**ASSIGNED TASK**
Go through the data and copy each line that holds "disponibili".

+++ DATA FOR THE TASK

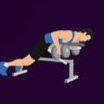
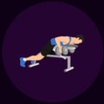
v234: 30 esercizi nuovi, con le foto arrivate da WhatsApp
Ste (21/10/2026): le foto sono su WhatsApp, e sono tanti esercizi, quindi serve
un modo per trovarli (la ricerca e i filtri sono gia' nella v233).

Ho collegato WhatsApp Web dal PC (col numero di telefono, non col QR), aperto la chat e
scaricato gli screenshot. Le icone sono state ritagliate dalle foto e portate
nello stile dell'app.

Sono 30 esercizi nuovi: Incline Side Lying Lateral Raise, Iso-Lateral Low Row,
Hammer Curl (Dumbbell), High to Low Cable Fly, Dumbbell Reverse Fly, Dumbbell Row,
Dumbbell Spider Curl, Iso-Lateral High Row, Double Kettlebell Row, Dumbbell Bench
Press, Dumbbell Bench Pull, Dumbbell Concentration Curl, Dumbbell Curl, Dumbbell
Deadlift, Dumbbell Face Pull, Incline Bench Press, Incline Cable Curl, Incline
Dumbbell Bench Press, Incline Dumbbell Curl, Incline Hammer Curl, EZ Bar Curl, EZ Bar
Lying Tricep Extension, EZ Bar Preacher Curl, EZ Bar Spider Curl, Seated Dumbbell
Curl, Seated Dumbbell Lateral Raise, Seated Dumbbell Tricep Extension, Seated Hammer
Curl, Shoulder Pin Press.

Ogni esercizio ha la convenzione del carico giusta (i cavi dicono se sono a mono o
doppia carrucola), il movimento (senza, il Rank non ha scala) e il livello, e NON
entra in nessuna scheda: sono disponibili nella lista, ma gli allenamenti di Ste non
cambiano da soli.

Mancano le sezioni della lista che non sono ancora arrivate sul PC: le prendo al
prossimo giro.

diff --git a/src/dati-iniziali.js b/src/dati-iniziali.js
@@ -286,6 +286,34 @@ export const ESERCIZI = [
 // raise è un manubrio per mano, quindi il numero è per mano.
 { id: 'ex-db-lateral-raise', nome: 'Dumbbell Lateral Raise', gruppo: 'Lateral Raise', convenzione: C.PER_MANUBRIO, foto: 'img/esercizi/db-lateral-raise.png', tipo: 'standard', nota_permanente: '' },
   { id: 'ex-lying-cable-curl', nome: 'Incline Single Arm Pulldown', gruppo: 'Lat Pulldown', convenzione: C.CAVO, carrucola: C.CARRUCOLA_MONO, foto: 'img/esercizi/incline-single-arm-pulldown.png', tipo: 'standard', nota_permanente: 'Braccio singolo: sto sulla panca inclinata col petto appoggiato e tiro il cavo alto verso di me con la presa piccola. Dorso. Quello che diciamo "liac".' },
+  { id: 'ex-incline-side-lying-lateral-raise', nome: 'Incline Side Lying Lateral Raise', gruppo: 'Incline Side Lying Lateral Raise', convenzione: C.PER_MANUBRIO, foto: 'img/esercizi/incline-side-lying-lateral-raise.png', tipo: 'standard' },
+  { id: 'ex-iso-lateral-low-row', nome: 'Iso-Lateral Low Row', gruppo: 'Iso-Lateral Low Row', convenzione: C.ALTRO, foto: 'img/esercizi/iso-lateral-low-row.png', tipo: 'standard' },
+  { id: 'ex-hammer-curl-dumbbell', nome: 'Hammer Curl (Dumbbell)', gruppo: 'Hammer Curl (Dumbbell)', convenzione: C.PER_MANUBRIO, foto: 'img/esercizi/hammer-curl-dumbbell.png', tipo: 'standard' },
+  { id: 'ex-high-to-low-cable-fly', nome: 'High to Low Cable Fly', gruppo: 'High to Low Cable Fly', convenzione: C.CAVO, carrucola: C.CARRUCOLA_DOPPIA, foto: 'img/esercizi/high-to-low-cable-fly.png', tipo: 'standard' },
+  { id: 'ex-dumbbell-reverse-fly', nome: 'Dumbbell Reverse Fly', gruppo: 'Dumbbell Reverse Fly', convenzione: C.PER_MANUBRIO, foto: 'img/esercizi/dumbbell-reverse-fly.png', tipo: 'standard' },
+  { id: 'ex-dumbbell-row', nome: 'Dumbbell Row', gruppo: 'Dumbbell Row', convenzione: C.PER_MANUBRIO, foto: 'img/esercizi/dumbbell-row.png', tipo: 'standard' },
+  { id: 'ex-dumbbell-spider-curl', nome: 'Dumbbell Spider Curl', gruppo: 'Dumbbell Spider Curl', convenzione: C.PER_MANUBRIO, foto: 'img/esercizi/dumbbell-spider-curl.png', tipo: 'standard' },
+  { id: 'ex-iso-lateral-high-row', nome: 'Iso-Lateral High Row', gruppo: 'Iso-Lateral High Row', convenzione: C.ALTRO, foto: 'img/esercizi/iso-lateral-high-row.png', tipo: 'standard' },
+  { id: 'ex-double-kettlebell-row', nome: 'Double Kettlebell Row', gruppo: 'Double Kettlebell Row', convenzione: C.PER_MANUBRIO, foto: 'img/esercizi/double-kettlebell-row.png', tipo: 'standard' },
+  { id: 'ex-dumbbell-bench-press', nome: 'Dumbbell Bench Press', gruppo: 'Dumbbell Bench Press', convenzione: C.PER_MANUBRIO, foto: 'img/esercizi/dumbbell-bench-press.png', tipo: 'standard' },
+  { id: 'ex-dumbbell-concentration-curl', nome: 'Dumbbell Concentration Curl', gruppo: 'Dumbbell Concentration Curl', convenzione: C.PER_MANUBRIO, foto: 'img/esercizi/dumbbell-concentration-curl.png', tipo: 'standard' },
+  { id: 'ex-dumbbell-curl', nome: 'Dumbbell Curl', gruppo: 'Dumbbell Curl', convenzione: C.PER_MANUBRIO, foto: 'img/esercizi/dumbbell-curl.png', tipo: 'standard' },
+  { id: 'ex-dumbbell-deadlift', nome: 'Dumbbell Deadlift', gruppo: 'Dumbbell Deadlift', convenzione: C.PER_MANUBRIO, foto: 'img/esercizi/dumbbell-deadlift.png', tipo: 'standard' },
+  { id: 'ex-dumbbell-face-pull', nome: 'Dumbbell Face Pull', gruppo: 'Dumbbell Face Pull', convenzione: C.PER_MANUBRIO, foto: 'img/esercizi/dumbbell-face-pull.png', tipo: 'standard' },
+  { id: 'ex-incline-bench-press', nome: 'Incline Bench Press', gruppo: 'Incline Bench Press', convenzione: C.ALTRO, foto: 'img/esercizi/incline-bench-press.png', tipo: 'standard' },
+  { id: 'ex-incline-cable-curl', nome: 'Incline Cable Curl', gruppo: 'Incline Cable Curl', convenzione: C.CAVO, carrucola: C.CARRUCOLA_DOPPIA, foto: 'img/esercizi/incline-cable-curl.png', tipo: 'standard' },
+  { id: 'ex-incline-dumbbell-bench-press', nome: 'Incline Dumbbell Bench Press', gruppo: 'Incline Dumbbell Bench Press', convenzione: C.PER_MANUBRIO, foto: 'img/esercizi/incline-dumbbell-bench-press.png', tipo: 'standard' },
+  { id: 'ex-incline-dumbbell-curl', nome: 'Incline Dumbbell Curl', gruppo: 'Incline Dumbbell Curl', convenzione: C.PER_MANUBRIO, foto: 'img/esercizi/incline-dumbbell-curl.png', tipo: 'standard' },
+  { id: 'ex-incline-hammer-curl', nome: 'Incline Hammer Curl', gruppo: 'Incline Hammer Curl', convenzione: C.PER_MANUBRIO, foto: 'img/esercizi/incline-hammer-curl.png', tipo: 'standard' },
+  { id: 'ex-ez-bar-curl', nome: 'EZ Bar Curl', gruppo: 'EZ Bar Curl', convenzione: C.PER_MANUBRIO, foto: 'img/esercizi/ez-bar-curl.png', tipo: 'standard' },
+  { id: 'ex-ez-bar-lying-tricep-extension', nome: 'EZ Bar Lying Tricep Extension', gruppo: 'EZ Bar Lying Tricep Extension', convenzione: C.PER_MANUBRIO, foto: 'img/esercizi/ez-bar-lying-tricep-extension.png', tipo: 'standard' },
+  { id: 'ex-ez-bar-preacher-curl', nome: 'EZ Bar Preacher Curl', gruppo: 'EZ Bar Preacher Curl', convenzione: C.PER_MANUBRIO, foto: 'img/esercizi/ez-bar-preacher-curl.png', tipo: 'standard' },
+  { id: 'ex-ez-bar-spider-curl', nome: 'EZ Bar Spider Curl', gruppo: 'EZ Bar Spider Curl', convenzione: C.PER_MANUBRIO, foto: 'img/esercizi/ez-bar-spider-curl.png', tipo: 'standard' },
+  { id: 'ex-seated-dumbbell-curl', nome: 'Seated Dumbbell Curl', gruppo: 'Seated Dumbbell Curl', convenzione: C.PER_MANUBRIO, foto: 'img/esercizi/seated-dumbbell-curl.png', tipo: 'standard' },
+  { id: 'ex-seated-dumbbell-lateral-raise', nome: 'Seated Dumbbell Lateral Raise', gruppo: 'Seated Dumbbell Lateral Raise', convenzione: C.PER_MANUBRIO, foto: 'img/esercizi/seated-dumbbell-lateral-raise.png', tipo: 'standard' },
+  { id: 'ex-seated-dumbbell-tricep-extension', nome: 'Seated Dumbbell Tricep Extension', gruppo: 'Seated Dumbbell Tricep Extension', convenzione: C.PER_MANUBRIO, foto: 'img/esercizi/seated-dumbbell-tricep-extension.png', tipo: 'standard' },
+  { id: 'ex-seated-hammer-curl', nome: 'Seated Hammer Curl', gruppo: 'Seated Hammer Curl', convenzione: C.PER_MANUBRIO, foto: 'img/esercizi/seated-hammer-curl.png', tipo: 'standard' },
+  { id: 'ex-shoulder-pin-press', nome: 'Shoulder Pin Press', gruppo: 'Shoulder Pin Press', convenzione: C.ALTRO, foto: 'img/esercizi/shoulder-pin-press.png', tipo: 'standard' },
 ];
 
 const s = (peso, rip, extra = {}) => ({ peso, ripetizioni: rip, ...extra });

diff --git a/test/scheda.test.js b/test/scheda.test.js
@@ -23,10 +23,42 @@ test('23 esercizi della scheda + 4 aggiunti dopo, non ancora in nessuna scheda',
   // I primi 23 sono quelli trascritti dalle foto. I 4 successivi sono stati
   // aggiunti dopo: sono disponibili nella lista ma NON devono essere finiti in
   // nessuna scheda, altrimenti gli allenamenti di Ste cambierebbero da soli.
-  assert.equal(ESERCIZI.length, 27);
+  assert.equal(ESERCIZI.length, 55);
+  // AGGIUNTI ANCHE QUELLI ARRIVATI DA WHATSAPP (Ste, 21/10/2026): sono
+  // disponibili nella lista ma NON in nessuna scheda, altrimenti gli allenamenti di
+  // Ste cambierebbero da soli.
   const aggiunti = ESERCIZI.filter((e) => ['ex-iso-lateral-row', 'ex-lat-pulldown-lats',
-    'ex-db-lateral-raise', 'ex-lying-cable-curl', 'ex-wide-grip-lat-pulldown'].includes(e.id));
-  assert.equal(aggiunti.length, 5, 'i 5 esercizi aggiunti ci sono');
+    'ex-db-lateral-raise', 'ex-lying-cable-curl', 'ex-wide-grip-lat-pulldown',
+    'ex-incline-side-lying-lateral-raise',
+    'ex-iso-lateral-low-row',
+    'ex-hammer-curl-dumbbell',
+    'ex-high-to-low-cable-fly',
+    'ex-dumbbell-reverse-fly',
+    'ex-dumbbell-row',
+    'ex-dumbbell-spider-curl',
+    'ex-iso-lateral-high-row',
+    'ex-double-kettlebell-row',
+    'ex-dumbbell-bench-press',
+    'ex-dumbbell-concentration-curl',
+    'ex-dumbbell-curl',
+    'ex-dumbbell-deadlift',
+    'ex-dumbbell-face-pull',
+    'ex-incline-bench-press',
+    'ex-incline-cable-curl',
+    'ex-incline-dumbbell-bench-press',
+    'ex-incline-dumbbell-curl',
+    'ex-incline-hammer-curl',
+    'ex-ez-bar-curl',
+    'ex-ez-bar-lying-tricep-extension',
+    'ex-ez-bar-preacher-curl',
+    'ex-ez-bar-spider-curl',
+    'ex-seated-dumbbell-curl',
+    'ex-seated-dumbbell-lateral-raise',
+    'ex-seated-dumbbell-tricep-extension',
+    'ex-seated-hammer-curl',
+    'ex-shoulder-pin-press',
+    ].includes(e.id));
+  assert.equal(aggiunti.length, 33, 'gli esercizi aggiunti ci sono');
   // il "liac" e' per il dorso: braccio singolo col cavo alto, NON un curl
   const liac = ESERCIZI.find((e) => e.id === 'ex-lying-cable-curl');
   assert.equal(liac.gruppo, 'Lat Pulldown', 'il liac sta nel gruppo del dorso');

diff --git a/test/esercizi-classificatore.test.js b/test/esercizi-classificatore.test.js
@@ -333,7 +333,38 @@ test('C15. i 27 esercizi della scheda di Ste hanno il livello giusto', async () 
   // classificatore deve dargli il movimento con il tetto piu' basso, altrimenti chi fa il
   // largo viene giudicato come chi fa lo stretto.
   'ex-wide-grip-lat-pulldown': 'composto',
-  };
+  
+  // ESERCIZI AGGIUNTI (Ste, 21/10/2026): sono arrivati da WhatsApp, e
+  // ogni esercizio ha il suo livello come tutti gli altri.
+  'ex-incline-side-lying-lateral-raise': 'isolamento',
+  'ex-iso-lateral-low-row': 'composto',
+  'ex-hammer-curl-dumbbell': 'isolamento',
+  'ex-high-to-low-cable-fly': 'isolamento',
+  'ex-dumbbell-reverse-fly': 'isolamento',
+  'ex-dumbbell-row': 'composto',
+  'ex-dumbbell-spider-curl': 'isolamento',
+  'ex-iso-lateral-high-row': 'composto',
+  'ex-double-kettlebell-row': 'composto',
+  'ex-dumbbell-bench-press': 'composto',
+  'ex-dumbbell-concentration-curl': 'isolamento',
+  'ex-dumbbell-curl': 'isolamento',
+  'ex-dumbbell-deadlift': 'grande',
+  'ex-dumbbell-face-pull': 'isolamento',
+  'ex-incline-bench-press': 'composto',
+  'ex-incline-cable-curl': 'isolamento',
+  'ex-incline-dumbbell-bench-press': 'composto',
+  'ex-incline-dumbbell-curl': 'isolamento',
+  'ex-incline-hammer-curl': 'isolamento',
+  'ex-ez-bar-curl': 'isolamento',
+  'ex-ez-bar-lying-tricep-extension': 'isolamento',
+  'ex-ez-bar-preacher-curl': 'isolamento',
+  'ex-ez-bar-spider-curl': 'isolamento',
+  'ex-seated-dumbbell-curl': 'isolamento',
+  'ex-seated-dumbbell-lateral-raise': 'isolamento',
+  'ex-seated-dumbbell-tricep-extension': 'isolamento',
+  'ex-seated-hammer-curl': 'isolamento',
+  'ex-shoulder-pin-press': 'composto',
+};
   for (const e of ESERCIZI) {
     const r = classificaEsercizio({ nome: e.nome, convenzione: e.convenzione });
     assert.equal(r.livello, attesi[e.id], e.nome + ': preso ' + r.livello + ' invece di ' + attesi[e.id]);

diff --git a/sw.js b/sw.js
@@ -182,6 +182,34 @@ const FOTO = [
   './img/esercizi/lat-pulldown-lats.png',
   './img/esercizi/db-lateral-raise.png',
   './img/esercizi/incline-single-arm-pulldown.png',
+
+  './img/esercizi/incline-side-lying-lateral-raise.png',
+  './img/esercizi/iso-lateral-low-row.png',
+  './img/esercizi/hammer-curl-dumbbell.png',
+  './img/esercizi/high-to-low-cable-fly.png',
+  './img/esercizi/dumbbell-reverse-fly.png',
+  './img/esercizi/dumbbell-row.png',
+  './img/esercizi/dumbbell-spider-curl.png',
+  './img/esercizi/iso-lateral-high-row.png',
+  './img/esercizi/double-kettlebell-row.png',
+  './img/esercizi/dumbbell-bench-press.png',
+  './img/esercizi/dumbbell-concentration-curl.png',
+  './img/esercizi/dumbbell-curl.png',
+  './img/esercizi/dumbbell-deadlift.png',
+  './img/esercizi/dumbbell-face-pull.png',
+  './img/esercizi/incline-cable-curl.png',
+  './img/esercizi/incline-dumbbell-bench-press.png',
+  './img/esercizi/incline-dumbbell-curl.png',
+  './img/esercizi/incline-hammer-curl.png',
+  './img/esercizi/ez-bar-curl.png',
+  './img/esercizi/ez-bar-lying-tricep-extension.png',
+  './img/esercizi/ez-bar-preacher-curl.png',
+  './img/esercizi/ez-bar-spider-curl.png',
+  './img/esercizi/seated-dumbbell-curl.png',
+  './img/esercizi/seated-dumbbell-lateral-raise.png',
+  './img/esercizi/seated-dumbbell-tricep-extension.png',
+  './img/esercizi/seated-hammer-curl.png',
+  './img/esercizi/shoulder-pin-press.png',
 ];
 
 self.addEventListener('install', (evento) => {

diff --git a/src/muscoli-parti.js b/src/muscoli-parti.js
@@ -244,6 +244,8 @@ export const PARTI = [
     id: 'spalle_frontali', muscolo: 'spalle', parte: 'spalle davanti (deltoide anteriore)',
     parole: ['front raise', 'shoulder press', 'military', 'militare', 'overhead press',
       'spinte in alto', 'presse in alto', 'press a spalle',
+      // la spinta col manubrio infilzato nel bilanciere (Ste, 21/10/2026)
+      'shoulder pin press', 'landmine press',
       // il landmine press e' una spinta in avanti delle spalle (Ste, 21/10/2026)
       'landmine press', 'landmine'],
     nota: 'Spinge in alto davanti: lavora il deltoide anteriore e i trapezi.',
@@ -354,7 +356,8 @@ id: 'avambraccio', muscolo: 'avambraccio', parte: 'avambraccio (polso e avanti b
   },
   {
     id: 'femorale', muscolo: 'gambe', parte: 'femorale (dietro)',
-    parole: ['leg curl', 'curl gambe', 'prone curl', 'stacco'],
+    // il deadlift: le gambe e la catena posteriore (Ste, 21/10/2026)
+    parole: ['leg curl', 'curl gambe', 'prone curl', 'stacco', 'deadlift'],
     nota: 'Piega il ginocchio: lavora il femorale, il muscolo dietro la coscia.',
   },
   {

diff --git a/test/flusso.test.js b/test/flusso.test.js
@@ -36,7 +36,7 @@ test('il motore di salvataggio parte e scrive davvero', async () => {
 
 test('la scheda viene seminata per intero', async () => {
   await semina();
-  assert.equal((await db.tutti('esercizi')).length, 27);
+  assert.equal((await db.tutti('esercizi')).length, 55);
   assert.equal((await db.tutti('schede')).length, 1);
   assert.equal((await db.tutti('versioni')).length, 1);
   const v = (await db.tutti('versioni'))[0];

diff --git a/src/esercizi-classificatore.js b/src/esercizi-classificatore.js
@@ -49,7 +49,9 @@ const MOVIMENTI = [
   },
   {
     id: 'spinta_verticale', livello: 'composto', gruppo: 'spalle',
+    // "Shoulder Pin Press" (la spinta col manubrio infilzato): e' una spinta in alto
     parole: ['shoulder press', 'military press', 'overhead press', 'spinta verticale',
+      'shoulder pin press', 'landmine press',
       'vertical press', 'spalle in alto', 'pressa spalle'],
   },
   // --- tirate ---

++++++

**RESPONSE BELOW**
entra in nessuna scheda: sono disponibili nella lista, ma gli allenamenti di Ste non
   // aggiunti dopo: sono disponibili nella lista ma NON devono essere finiti in
+  // disponibili nella lista ma NON in nessuna scheda, altrimenti gli allenamenti di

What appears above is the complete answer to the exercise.